Former policeman Harry Miller of campaign group Fair Cop told The Mail on Sunday: ‘It is beyond absurd. This is why the British public are losing respect for the police. ‘Police can’t say they don’t have time to attend burglaries yet at the same time be championing the rights of tomatoes.
‘They are serving a woke political agenda at the expense of dealing with actual policing matters.’
Mr Miller – who won a High Court case against Humberside Police after it visited him at work to complain about allegedly transphobic messages online – added: ‘Regular police officers on the ground absolutely hate it, because it erodes all respect for policing and for the law.’
Many of those responding to the social media message questioned what crime had been committed in the video, and whether it would really constitute an offence to declare that tomatoes are not fruit.
Later in the clip, the tomato sees a lemon spraying graffiti that says: ‘Tomatoes ain’t no fruit.’ Former officer Harry Miller, of the campaign group Fair Cop, said: ‘It is beyond absurd. This is why the public are losing respect for the police’
But the force replied to one Twitter user: ‘Graffiti is an offence of criminal damage and, if prosecuted, the offender could face a fine or even imprisonment. You should contact the local council – they can issue fixed penalty notices.
‘A hate crime is any hate incident which constitutes a criminal offence and the victim or any other person believes it to be motivated by prejudice or hate. You’d probably also want to report something like this on 101 as a non-emergency.’
It added: ‘This video is set in a world where the inhabitants are anthropomorphised fruits and vegetables. I think it’s unlikely that you’d see that exact graffiti in real life.’ A spokesman for the force insisted last night that no public money had been spent on the video, which was created by animation students at a local university.
Devon & Cornwall Police said in a statement: ‘Raising awareness of hate crime of all types is critical to supporting the vulnerable and hard to reach parts of our communities which often struggle to engage with the police.

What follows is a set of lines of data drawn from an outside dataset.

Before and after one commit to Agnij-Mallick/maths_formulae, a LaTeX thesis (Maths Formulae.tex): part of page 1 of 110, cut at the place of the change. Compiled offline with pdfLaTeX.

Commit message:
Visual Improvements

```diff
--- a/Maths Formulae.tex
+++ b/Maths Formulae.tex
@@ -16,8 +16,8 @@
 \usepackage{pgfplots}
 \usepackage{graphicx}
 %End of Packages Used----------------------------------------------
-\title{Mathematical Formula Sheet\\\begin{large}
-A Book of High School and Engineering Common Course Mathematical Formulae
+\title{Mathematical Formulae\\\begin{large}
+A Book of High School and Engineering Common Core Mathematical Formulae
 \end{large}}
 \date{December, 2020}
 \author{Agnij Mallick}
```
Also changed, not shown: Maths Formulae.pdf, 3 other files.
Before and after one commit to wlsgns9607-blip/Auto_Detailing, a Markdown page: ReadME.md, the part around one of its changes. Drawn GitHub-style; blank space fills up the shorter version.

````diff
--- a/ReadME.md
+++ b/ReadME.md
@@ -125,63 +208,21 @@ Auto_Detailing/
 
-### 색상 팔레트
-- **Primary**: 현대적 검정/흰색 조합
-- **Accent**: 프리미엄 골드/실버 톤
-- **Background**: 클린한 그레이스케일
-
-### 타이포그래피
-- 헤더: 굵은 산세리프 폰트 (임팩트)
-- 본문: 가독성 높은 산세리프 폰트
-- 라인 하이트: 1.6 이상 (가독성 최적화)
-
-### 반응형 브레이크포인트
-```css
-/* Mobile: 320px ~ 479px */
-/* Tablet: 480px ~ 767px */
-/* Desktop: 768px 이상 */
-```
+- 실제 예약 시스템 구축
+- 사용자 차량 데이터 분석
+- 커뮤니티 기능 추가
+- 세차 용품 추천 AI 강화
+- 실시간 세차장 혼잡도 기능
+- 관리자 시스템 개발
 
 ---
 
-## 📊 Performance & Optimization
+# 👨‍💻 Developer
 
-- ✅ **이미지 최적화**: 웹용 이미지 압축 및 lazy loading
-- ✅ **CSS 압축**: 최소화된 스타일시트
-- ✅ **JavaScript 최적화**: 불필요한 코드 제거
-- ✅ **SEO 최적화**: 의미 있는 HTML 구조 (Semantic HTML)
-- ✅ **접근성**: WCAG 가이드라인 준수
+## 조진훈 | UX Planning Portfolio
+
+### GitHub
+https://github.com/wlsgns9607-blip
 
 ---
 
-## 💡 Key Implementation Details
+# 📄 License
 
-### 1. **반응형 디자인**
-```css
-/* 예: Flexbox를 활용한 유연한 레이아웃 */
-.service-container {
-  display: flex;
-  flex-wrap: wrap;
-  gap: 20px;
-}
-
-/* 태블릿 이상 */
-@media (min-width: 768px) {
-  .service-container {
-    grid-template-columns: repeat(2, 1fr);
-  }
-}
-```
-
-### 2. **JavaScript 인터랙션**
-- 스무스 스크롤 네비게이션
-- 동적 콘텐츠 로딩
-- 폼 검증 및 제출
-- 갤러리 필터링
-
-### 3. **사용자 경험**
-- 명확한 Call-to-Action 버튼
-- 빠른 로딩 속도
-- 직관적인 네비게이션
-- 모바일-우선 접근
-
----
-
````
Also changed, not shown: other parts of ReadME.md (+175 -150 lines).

‘The cartoon was created in 2018 by students at Falmouth University who wanted to show some innovation and demonstrate the issues of hate crime in a different way to as wide an audience as possible.
This was at no cost to Devon & Cornwall Police. ‘It was shown to members of the LBGTQ+ community before it was published and received positive feedback in terms of raising awareness of the issues related to gender identity and subsequent hate crime.

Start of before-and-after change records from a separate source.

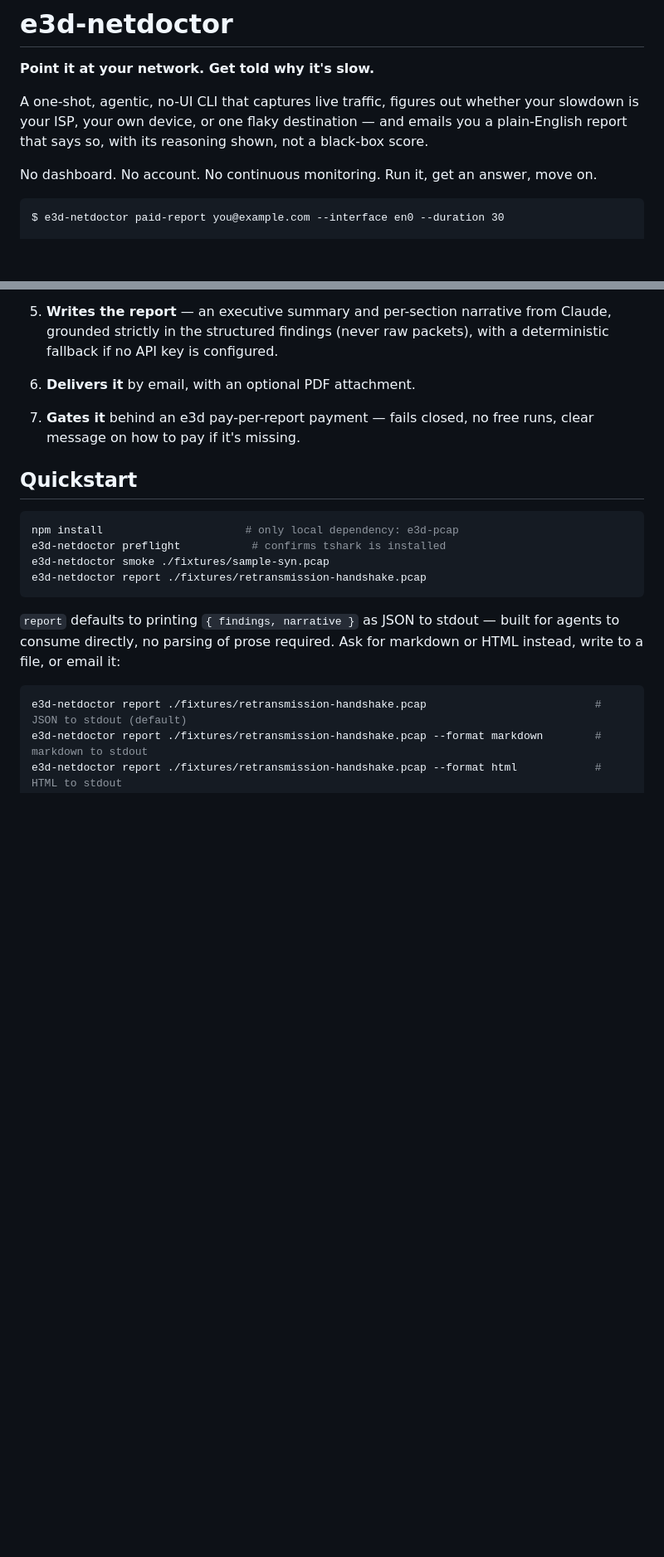
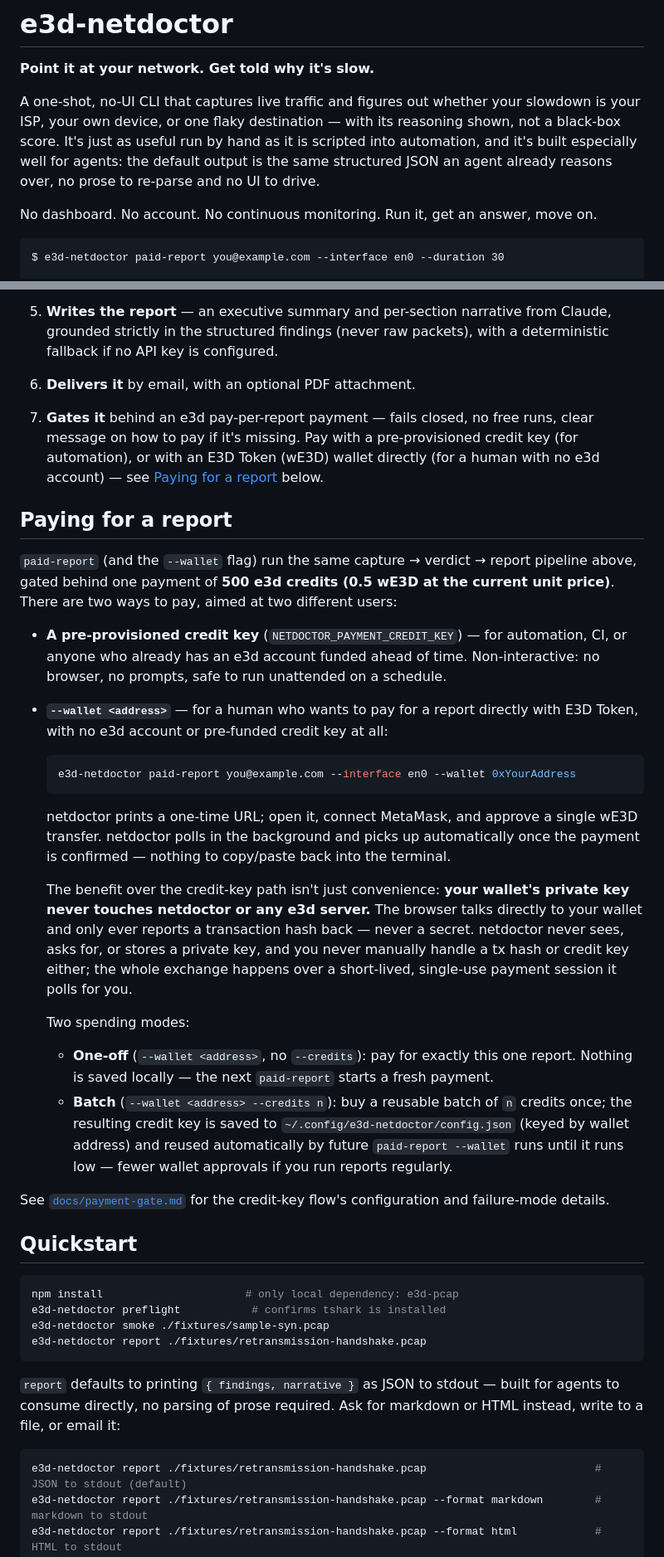
Before and after one commit to spacepacket1/e3d-netdoctor, a Markdown page: README.md, 2 parts joined by grey strips. Shown at 83% size. GitHub-like rendering; blank space fills up the shorter version.

````diff
--- a/README.md
+++ b/README.md
@@ -2,9 +2,12 @@
 
 **Point it at your network. Get told why it's slow.**
 
-A one-shot, agentic, no-UI CLI that captures live traffic, figures out whether your
-slowdown is your ISP, your own device, or one flaky destination — and emails you a
-plain-English report that says so, with its reasoning shown, not a black-box score.
+A one-shot, no-UI CLI that captures live traffic and figures out whether your
+slowdown is your ISP, your own device, or one flaky destination — with its
+reasoning shown, not a black-box score. It's just as useful run by hand as it
+is scripted into automation, and it's built especially well for agents: the
+default output is the same structured JSON an agent already reasons over, no
+prose to re-parse and no UI to drive.
 
 No dashboard. No account. No continuous monitoring. Run it, get an answer, move on.
 
@@ -59,7 +81,49 @@ by hand. netdoctor does, every time, and shows its work.
    deterministic fallback if no API key is configured.
 6. **Delivers it** by email, with an optional PDF attachment.
 7. **Gates it** behind an e3d pay-per-report payment — fails closed, no free runs,
-   clear message on how to pay if it's missing.
+   clear message on how to pay if it's missing. Pay with a pre-provisioned credit
+   key (for automation), or with an E3D Token (wE3D) wallet directly (for a human
+   with no e3d account) — see [Paying for a report](#paying-for-a-report) below.
+
+## Paying for a report
+
+`paid-report` (and the `--wallet` flag) run the same capture → verdict → report
+pipeline above, gated behind one payment of **500 e3d credits (0.5 wE3D at the
+current unit price)**. There are two ways to pay, aimed at two different users:
+
+- **A pre-provisioned credit key** (`NETDOCTOR_PAYMENT_CREDIT_KEY`) — for
+  automation, CI, or anyone who already has an e3d account funded ahead of time.
+  Non-interactive: no browser, no prompts, safe to run unattended on a schedule.
+- **`--wallet <address>`** — for a human who wants to pay for a report directly
+  with E3D Token, with no e3d account or pre-funded credit key at all:
+
+  ```bash
+  e3d-netdoctor paid-report you@example.com --interface en0 --wallet 0xYourAddress
+  ```
+
+  netdoctor prints a one-time URL; open it, connect MetaMask, and approve a single
+  wE3D transfer. netdoctor polls in the background and picks up automatically once
+  the payment is confirmed — nothing to copy/paste back into the terminal.
+
+  The benefit over the credit-key path isn't just convenience: **your wallet's
+  private key never touches netdoctor or any e3d server.** The browser talks
+  directly to your wallet and only ever reports a transaction hash back — never a
+  secret. netdoctor never sees, asks for, or stores a private key, and you never
+  manually handle a tx hash or credit key either; the whole exchange happens over
+  a short-lived, single-use payment session it polls for you.
+
+  Two spending modes:
+  - **One-off** (`--wallet <address>`, no `--credits`): pay for exactly this one
+    report. Nothing is saved locally — the next `paid-report` starts a fresh
+    payment.
+  - **Batch** (`--wallet <address> --credits n`): buy a reusable batch of `n`
+    credits once; the resulting credit key is saved to
+    `~/.config/e3d-netdoctor/config.json` (keyed by wallet address) and reused
+    automatically by future `paid-report --wallet` runs until it runs low —
+    fewer wallet approvals if you run reports regularly.
+
+See [`docs/payment-gate.md`](docs/payment-gate.md) for the credit-key flow's
+configuration and failure-mode details.
 
 ## Quickstart
 
````
Also changed, not shown: other parts of README.md (+35 -14 lines).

‘This is an emotive subject and it has provoked some significant debate on social media. However, the fact the issue has seen more awareness should be viewed positively and supportive to achieving a zero tolerance to hate crime in our communities.’
Over the summer it emerged that Devon & Cornwall Police had questioned a woman over stickers plastered in Torquay that backed JK Rowling in her bitter dispute with transgender activists.
The force spoke to Suzy Ireson at her holiday let over ‘potentially hateful’ stickers, one of which stated: ‘Don’t flush our rights down the toilet. Protect single sex spaces.’